Going through the entries below, count each line that holds "allocation" and give only the total.

====== MATERIAL SHOWN ======

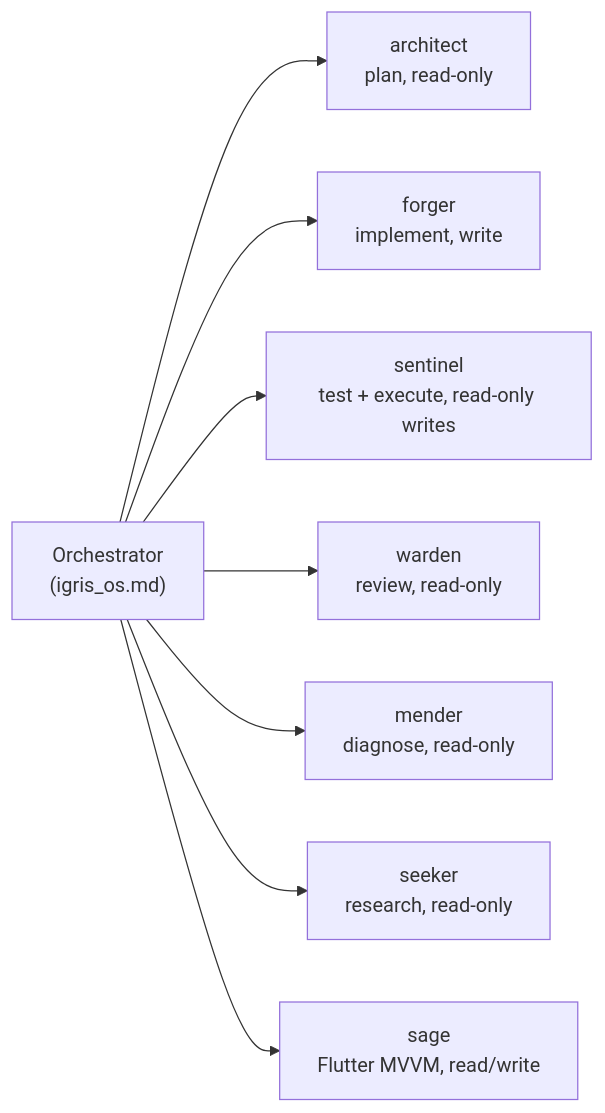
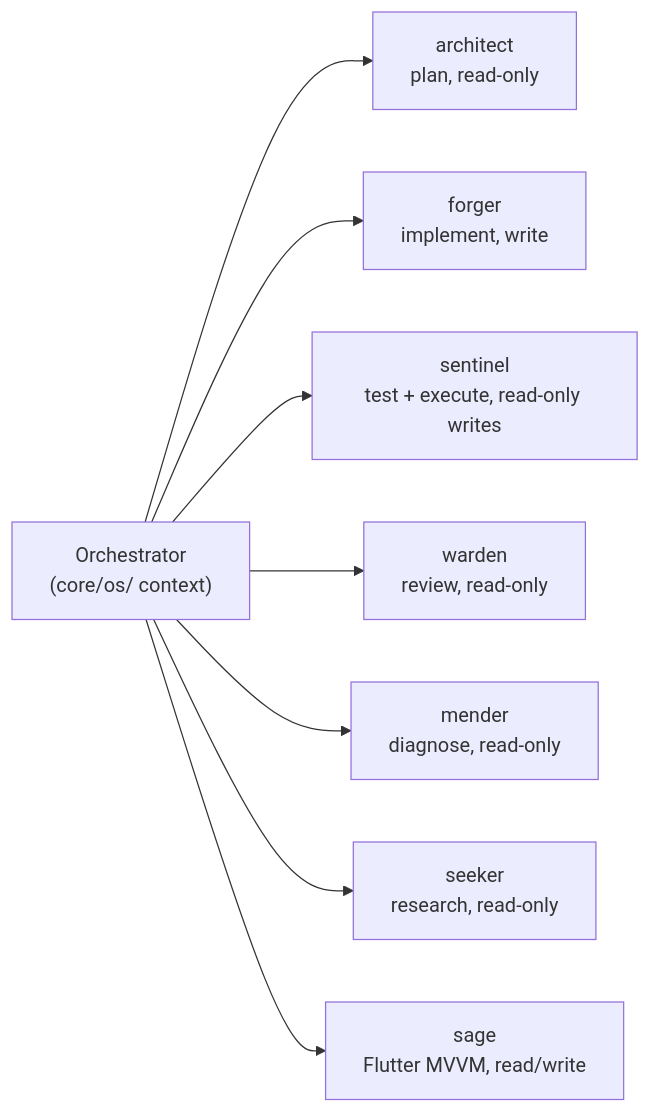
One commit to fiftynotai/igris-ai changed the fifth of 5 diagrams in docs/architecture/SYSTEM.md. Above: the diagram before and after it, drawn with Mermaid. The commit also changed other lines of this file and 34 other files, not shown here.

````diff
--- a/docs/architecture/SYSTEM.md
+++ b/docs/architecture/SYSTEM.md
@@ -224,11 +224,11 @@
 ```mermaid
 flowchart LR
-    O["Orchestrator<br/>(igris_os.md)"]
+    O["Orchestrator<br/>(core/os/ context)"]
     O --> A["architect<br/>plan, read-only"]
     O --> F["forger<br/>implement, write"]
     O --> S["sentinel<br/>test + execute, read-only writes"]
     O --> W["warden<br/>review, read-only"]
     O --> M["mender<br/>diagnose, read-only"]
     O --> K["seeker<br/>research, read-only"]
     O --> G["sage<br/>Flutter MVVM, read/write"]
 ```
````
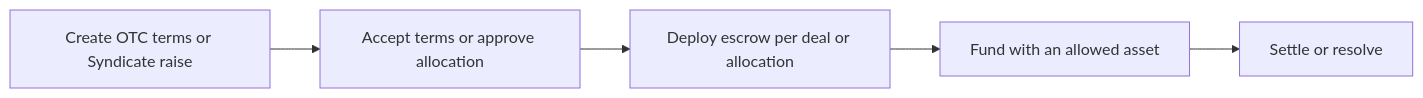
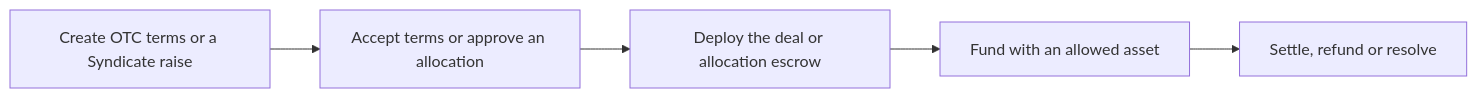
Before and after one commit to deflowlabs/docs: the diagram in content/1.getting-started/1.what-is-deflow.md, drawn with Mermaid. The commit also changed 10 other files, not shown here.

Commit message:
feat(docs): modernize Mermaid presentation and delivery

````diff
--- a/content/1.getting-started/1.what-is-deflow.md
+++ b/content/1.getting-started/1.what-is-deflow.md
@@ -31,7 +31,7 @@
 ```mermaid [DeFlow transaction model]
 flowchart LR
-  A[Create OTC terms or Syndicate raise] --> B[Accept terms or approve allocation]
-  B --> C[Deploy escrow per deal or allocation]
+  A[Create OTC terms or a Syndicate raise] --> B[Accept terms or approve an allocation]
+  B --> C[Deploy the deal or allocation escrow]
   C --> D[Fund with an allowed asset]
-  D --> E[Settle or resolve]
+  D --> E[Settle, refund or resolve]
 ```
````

======

RESULT OF THE EXERCISE =>
4